The application must also include a letter of support (1 page should be sufficient) from the proposed mentor at the site of the proposed training (either a CTEGD laboratory or a CTEGD collaborating laboratory overseas). This letter must indicate a willingness to accept the applicant in the laboratory for a specified period of time, assurance that there are sufficient research funds available within the host laboratory, and a willingness to provide assistance to the applicant in arranging local living situations, as well as guidance and mentoring during the research at the proposed site of training.
Applications will be evaluated three times per year. Applications must be submitted to the Director of CTEGD by 5 pm US EST/EDT on the following deadline dates to be considered for awards that will be initiated 2 – 3 months following the deadline dates. If the deadline date falls on a weekend or UGA holiday, applications are due by 5:00 pm US EST/EDT on the next workday.
A CTEGD subcommittee comprised of the CTEGD Director and two CTEGD faculty members selected for each evaluation session by the CTEGD Director will evaluate the applications. The CTEGD Director will not select a CTEGD faculty member who is sponsoring an application for that evaluation session. If the CTEGD Director is sponsoring one or more applicants he will not participate in the evaluations of the applications that involve his laboratory and he will appoint a third CTEGD faculty member to fill in for him on that review session.
A USA-based applicant must be a member of a CTEGD faculty member’s laboratory and have been in the laboratory long enough for the faculty member to vouch for, and therefore sponsor, their application.
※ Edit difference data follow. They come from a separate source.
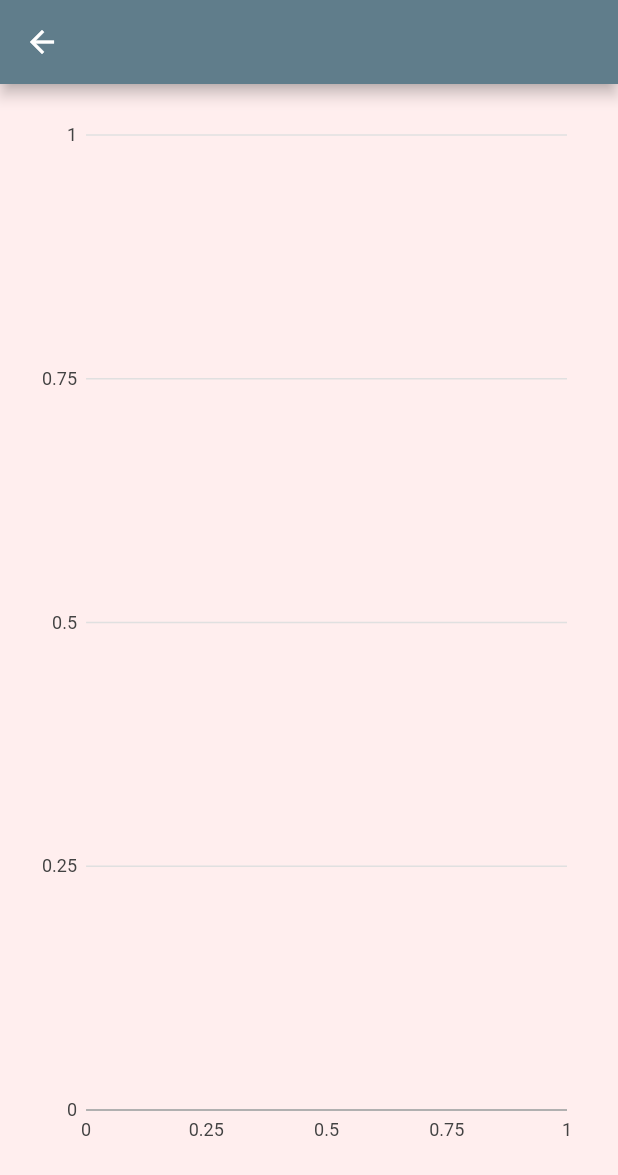
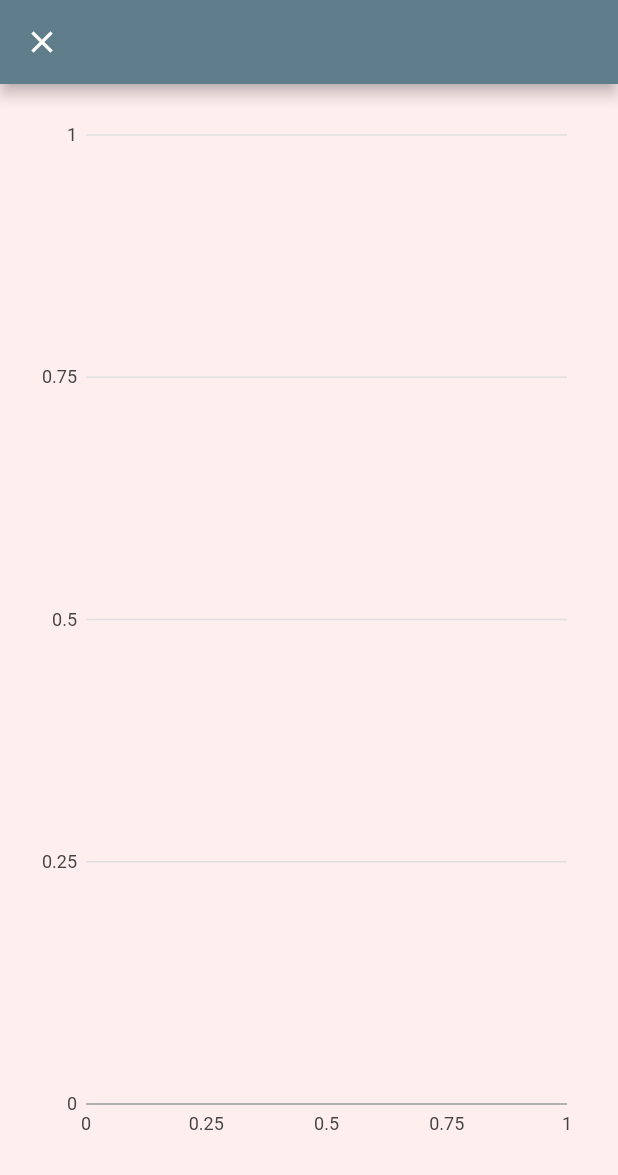
Before and after one commit to flexi-creator/multiplat, a Flutter app: the ChartView screen opened by its route, on a phone screen of 412 x 824 dp. Shown: the top 1175 px of the screen. Run offline on Flutter 3.47's test engine with Material 2 defaults, Android fonts, the phone set to English and light mode, and no system bars; our stand-ins replace charts_flutter, get_it, shared_preferences; accounts and stored records are empty; network calls fail.

Commit message:
Add Cupertino look and feel

```diff
--- /dev/null
+++ b/lib/core/util/platform_util.dart
@@ -0,0 +1,6 @@
+import 'dart:io';
+
+import 'package:flutter/foundation.dart';
+
+// web friendly check for apple based platforms
+bool isCupertino() => !kIsWeb && (Platform.isIOS || Platform.isMacOS);
--- a/lib/ui/router.dart
+++ b/lib/ui/router.dart
@@ -1,5 +1,7 @@
+import 'package:flutter/cupertino.dart';
 import 'package:flutter/material.dart';
 import 'package:flutter/widgets.dart';
+import 'package:multiplat/core/util/platform_util.dart';
 import 'package:multiplat/ui/view/chart_view.dart';
 import 'package:multiplat/ui/view/combined_view.dart';
 import 'package:multiplat/ui/view/item_detail_view.dart';
@@ -11,20 +13,26 @@ class Router {
   static Route<dynamic> generateRoute(RouteSettings settings) {
     switch (settings.name) {
       case 'home':
-        return MaterialPageRoute(builder: (_) => ItemsView());
+        return _platformRoute(() => ItemsView());
       case 'chart':
-        return MaterialPageRoute(builder: (_) => ChartView());
+        return _platformRoute(() => ChartView());
       case 'detail':
-        return MaterialPageRoute(builder: (_) => ItemDetailView());
+        return _platformRoute(() => ItemDetailView());
       case 'combined':
-        return MaterialPageRoute(builder: (_) => CombinedView());
+        return _platformRoute(() => CombinedView());
       default:
-        return MaterialPageRoute(
-            builder: (_) => Scaffold(
-                  body: Center(
-                    child: Text('No route defined for ${settings.name}'),
-                  ),
-                ));
+        return _platformRoute(() => Scaffold(
+              body: Center(
+                child: Text('No route defined for ${settings.name}'),
+              ),
+            ));
     }
   }
+
+  static Route<dynamic> _platformRoute(Function builderCallback) {
+    if (isCupertino()) {
+      return CupertinoPageRoute(builder: (_) => builderCallback());
+    }
+    return MaterialPageRoute(builder: (_) => builderCallback(), fullscreenDialog: true);
+  }
 }
--- a/lib/ui/view/chart_view.dart
+++ b/lib/ui/view/chart_view.dart
@@ -1,5 +1,7 @@
 import 'package:charts_flutter/flutter.dart' as charts;
+import 'package:flutter/cupertino.dart';
 import 'package:flutter/material.dart';
+import 'package:multiplat/core/util/platform_util.dart';
 import 'package:multiplat/core/viewmodel/chart_viewmodel.dart';
 import 'package:multiplat/ui/view/base_view.dart';
 
@@ -25,19 +27,29 @@ class _ChartViewState extends State<ChartView> {
     );
   }
 
-  Scaffold _buildContent(ChartViewModel model) {
+  Widget _buildContent(ChartViewModel model) {
     final dataItem = model.getSelectedItem();
     final title = dataItem != null ? 'Contributions for ${dataItem.title}' : '';
+    if (isCupertino()) {
+      return CupertinoPageScaffold(
+        navigationBar: combinedView ? null : CupertinoNavigationBar(middle: Text(title)),
+        child: _safeArea(title, model),
+      );
+    }
     return Scaffold(
       appBar: combinedView ? null : AppBar(title: Text(title)),
-      body: SafeArea(
+      body: _safeArea(title, model),
+    );
+  }
+
+  SafeArea _safeArea(String title, ChartViewModel model) {
+    return SafeArea(
       left: !combinedView,
       right: true,
       top: !combinedView,
       bottom: true,
       child: LayoutBuilder(
         builder: (context, constraints) => _chart(title, constraints, model),
-        ),
       ),
     );
   }
@@ -55,7 +67,7 @@ class _ChartViewState extends State<ChartView> {
                 )
               : Container(),
           SizedBox(
-              height: constraints.constrainHeight() - 76,
+              height: constraints.constrainHeight() - 80,
               width: constraints.constrainWidth(),
               child: CombinedDataItemsChart(model.getChartData())),
         ],
```
Also changed, not shown: lib/main.dart (+19 -10 lines), lib/ui/view/item_detail_view.dart (+13 -1 lines), lib/ui/view/items_view.dart (+14 -6 lines). Lines whose indentation alone changed are shown as unchanged.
An overseas applicant must be a member of a laboratory that actively collaborates with a CTEGD faculty member, and have the full support of the Principle Investigator of that collaborating laboratory as well as the PI of the laboratory in which they wish to participate.
PREP@UGA provides focused research training opportunities for students from underrepresented backgrounds. In this NIH-funded program, mentors work closely with recent post-baccalaureate students to provide them with the skills necessary to excel in biomedical graduate training programs. The goal is to equip those with the desire and motivation to become the next generation of biomedical researchers with the credentials required to achieve this. For more information and application procedure, visit PREP@UGA.
The Department of Microbiology administers the Research in Prokaryotic Biology REU. They provide an intensive, 9 week hands-on laboratory research program for 10 undergraduates in the summer. Exciting projects will address diverse topics in Prokaryotic Biology. CTEGD faculty involved in this program include Drs. Daniel Colley, Rick Tarleton, and Silvia Moreno. For more information on this program, visit the Department of Microbiology’s REU website.